(Information supplied Opens)
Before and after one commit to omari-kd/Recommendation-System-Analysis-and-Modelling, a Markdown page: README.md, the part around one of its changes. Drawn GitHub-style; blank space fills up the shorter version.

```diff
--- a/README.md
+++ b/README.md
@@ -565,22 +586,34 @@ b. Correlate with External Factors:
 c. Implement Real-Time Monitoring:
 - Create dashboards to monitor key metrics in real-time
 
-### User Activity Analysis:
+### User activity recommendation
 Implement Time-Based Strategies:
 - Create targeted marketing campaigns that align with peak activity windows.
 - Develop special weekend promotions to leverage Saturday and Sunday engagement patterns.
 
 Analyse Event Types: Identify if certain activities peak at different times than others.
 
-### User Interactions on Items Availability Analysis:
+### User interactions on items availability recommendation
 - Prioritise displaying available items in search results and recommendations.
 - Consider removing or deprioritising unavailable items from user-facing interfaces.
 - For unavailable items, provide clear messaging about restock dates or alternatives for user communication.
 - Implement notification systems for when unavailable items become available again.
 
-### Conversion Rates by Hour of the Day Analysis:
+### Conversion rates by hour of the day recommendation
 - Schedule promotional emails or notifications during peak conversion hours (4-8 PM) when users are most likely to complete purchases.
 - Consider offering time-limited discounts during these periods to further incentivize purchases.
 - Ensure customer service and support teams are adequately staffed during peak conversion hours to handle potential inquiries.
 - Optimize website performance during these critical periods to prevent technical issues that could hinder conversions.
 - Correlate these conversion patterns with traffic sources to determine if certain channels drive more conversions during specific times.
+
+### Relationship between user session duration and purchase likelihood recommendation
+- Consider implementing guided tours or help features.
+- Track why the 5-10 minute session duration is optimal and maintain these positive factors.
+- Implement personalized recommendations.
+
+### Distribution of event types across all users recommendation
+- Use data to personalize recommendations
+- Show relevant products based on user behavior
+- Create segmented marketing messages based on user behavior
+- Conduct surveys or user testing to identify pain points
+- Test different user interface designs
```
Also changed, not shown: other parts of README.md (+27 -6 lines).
(Information supplied Closes)
(Information supplied Opens)
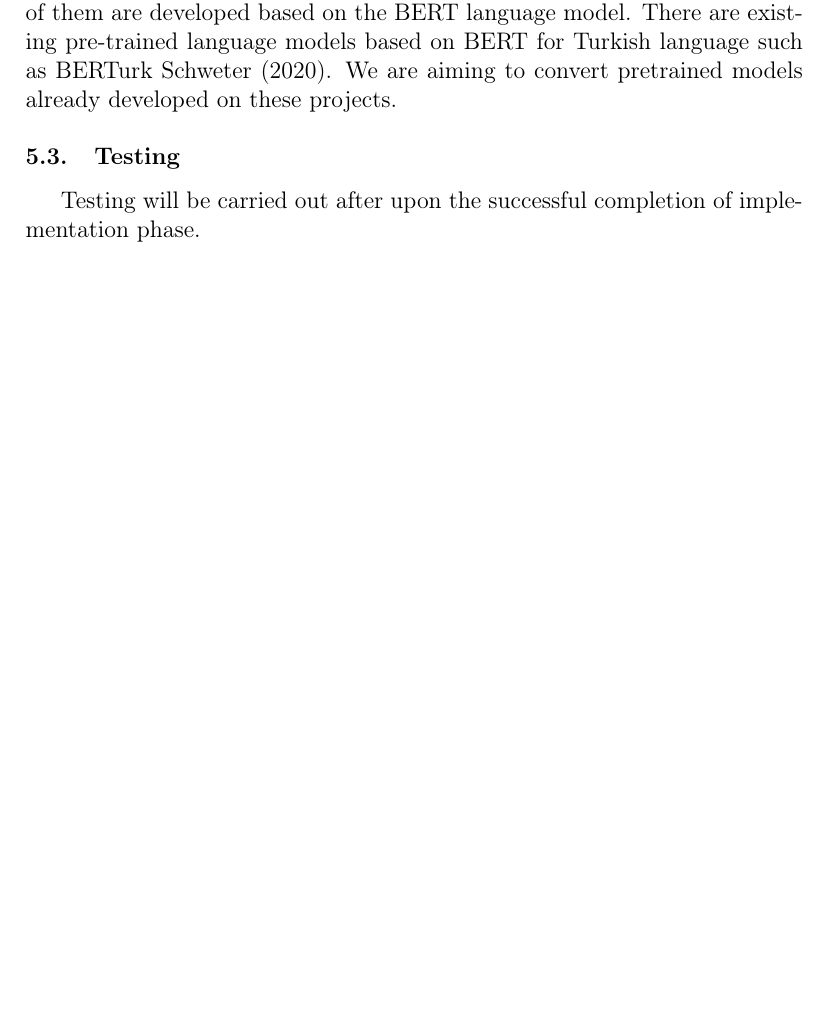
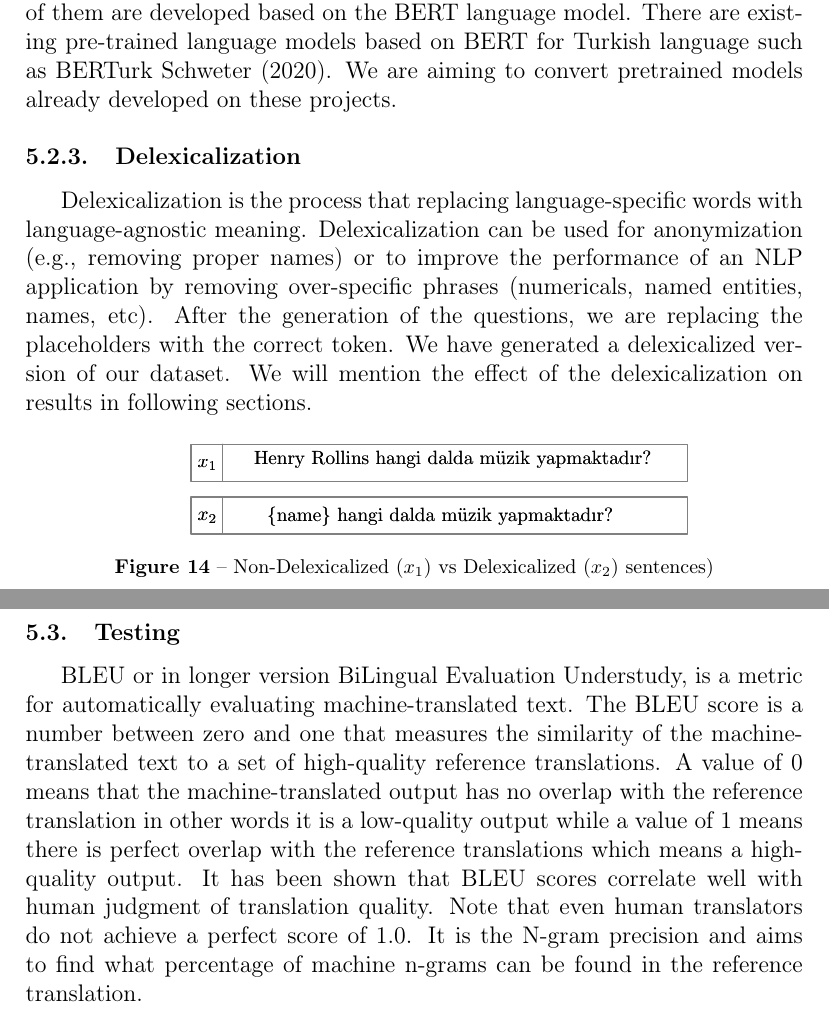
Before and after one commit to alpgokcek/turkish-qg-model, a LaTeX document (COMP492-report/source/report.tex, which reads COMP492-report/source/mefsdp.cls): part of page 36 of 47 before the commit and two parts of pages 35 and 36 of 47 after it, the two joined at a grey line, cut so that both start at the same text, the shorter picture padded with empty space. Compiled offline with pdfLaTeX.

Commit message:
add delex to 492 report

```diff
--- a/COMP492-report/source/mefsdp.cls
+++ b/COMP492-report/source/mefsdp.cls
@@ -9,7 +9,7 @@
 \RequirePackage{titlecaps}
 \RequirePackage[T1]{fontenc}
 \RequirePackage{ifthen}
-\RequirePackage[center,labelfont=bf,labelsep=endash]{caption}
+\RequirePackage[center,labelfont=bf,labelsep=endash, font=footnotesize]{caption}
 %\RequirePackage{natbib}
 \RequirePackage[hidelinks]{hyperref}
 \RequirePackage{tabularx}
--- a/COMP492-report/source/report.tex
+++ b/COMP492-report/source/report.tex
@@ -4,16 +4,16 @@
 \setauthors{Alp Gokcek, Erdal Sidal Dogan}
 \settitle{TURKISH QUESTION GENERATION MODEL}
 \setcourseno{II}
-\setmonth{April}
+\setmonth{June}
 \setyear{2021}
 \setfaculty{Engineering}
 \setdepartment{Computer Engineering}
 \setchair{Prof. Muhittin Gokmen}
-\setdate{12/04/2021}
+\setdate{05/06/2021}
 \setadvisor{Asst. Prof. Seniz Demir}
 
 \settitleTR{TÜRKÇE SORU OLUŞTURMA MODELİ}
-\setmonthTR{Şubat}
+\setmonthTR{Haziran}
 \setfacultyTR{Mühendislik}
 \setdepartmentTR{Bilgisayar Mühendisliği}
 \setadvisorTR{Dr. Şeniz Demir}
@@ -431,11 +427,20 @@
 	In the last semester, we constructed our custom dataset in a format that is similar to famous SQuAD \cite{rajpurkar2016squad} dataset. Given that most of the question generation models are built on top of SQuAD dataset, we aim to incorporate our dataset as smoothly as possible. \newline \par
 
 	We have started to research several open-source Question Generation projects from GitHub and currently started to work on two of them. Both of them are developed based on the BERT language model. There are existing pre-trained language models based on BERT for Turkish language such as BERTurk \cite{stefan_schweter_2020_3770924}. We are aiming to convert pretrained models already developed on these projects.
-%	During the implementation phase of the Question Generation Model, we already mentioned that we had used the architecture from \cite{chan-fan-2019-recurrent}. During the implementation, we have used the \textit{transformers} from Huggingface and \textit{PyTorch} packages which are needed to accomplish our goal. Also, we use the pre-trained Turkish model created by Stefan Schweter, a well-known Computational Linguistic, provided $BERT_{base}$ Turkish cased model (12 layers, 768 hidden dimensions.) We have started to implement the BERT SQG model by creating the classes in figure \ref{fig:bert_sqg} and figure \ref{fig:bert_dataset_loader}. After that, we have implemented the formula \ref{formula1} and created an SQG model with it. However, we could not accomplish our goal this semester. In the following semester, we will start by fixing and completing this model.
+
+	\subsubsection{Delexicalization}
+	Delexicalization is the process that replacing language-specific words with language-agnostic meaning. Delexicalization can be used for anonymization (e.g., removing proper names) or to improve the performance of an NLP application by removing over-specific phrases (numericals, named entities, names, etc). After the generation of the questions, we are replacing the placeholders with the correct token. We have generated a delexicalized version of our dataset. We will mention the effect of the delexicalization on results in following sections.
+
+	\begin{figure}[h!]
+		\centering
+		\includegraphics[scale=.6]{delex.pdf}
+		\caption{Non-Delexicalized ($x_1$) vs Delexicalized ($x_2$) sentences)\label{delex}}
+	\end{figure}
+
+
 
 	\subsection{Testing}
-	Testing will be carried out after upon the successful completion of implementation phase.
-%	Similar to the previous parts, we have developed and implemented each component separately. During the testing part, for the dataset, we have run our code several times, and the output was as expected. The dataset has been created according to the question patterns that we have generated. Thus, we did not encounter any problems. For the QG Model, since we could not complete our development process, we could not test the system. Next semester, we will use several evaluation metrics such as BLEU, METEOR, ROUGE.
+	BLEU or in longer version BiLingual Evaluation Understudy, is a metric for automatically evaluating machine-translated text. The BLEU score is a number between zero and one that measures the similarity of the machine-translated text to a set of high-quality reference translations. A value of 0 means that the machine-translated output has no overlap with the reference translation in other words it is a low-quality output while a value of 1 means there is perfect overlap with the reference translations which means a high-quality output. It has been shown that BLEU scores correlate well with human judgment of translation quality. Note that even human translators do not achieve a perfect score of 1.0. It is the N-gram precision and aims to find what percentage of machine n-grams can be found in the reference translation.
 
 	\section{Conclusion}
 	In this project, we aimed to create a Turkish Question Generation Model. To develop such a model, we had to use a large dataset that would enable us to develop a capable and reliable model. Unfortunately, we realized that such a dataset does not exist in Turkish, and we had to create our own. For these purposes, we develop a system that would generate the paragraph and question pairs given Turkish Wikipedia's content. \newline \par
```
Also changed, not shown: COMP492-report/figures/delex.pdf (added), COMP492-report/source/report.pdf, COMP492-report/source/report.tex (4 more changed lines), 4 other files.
(Information supplied Closes)
● What is needed: Find each line in the records above that contains "caption", and copy it.

● Exercise result:
-\RequirePackage[center,labelfont=bf,labelsep=endash]{caption}
+\RequirePackage[center,labelfont=bf,labelsep=endash, font=footnotesize]{caption}
+		\caption{Non-Delexicalized ($x_1$) vs Delexicalized ($x_2$) sentences)\label{delex}}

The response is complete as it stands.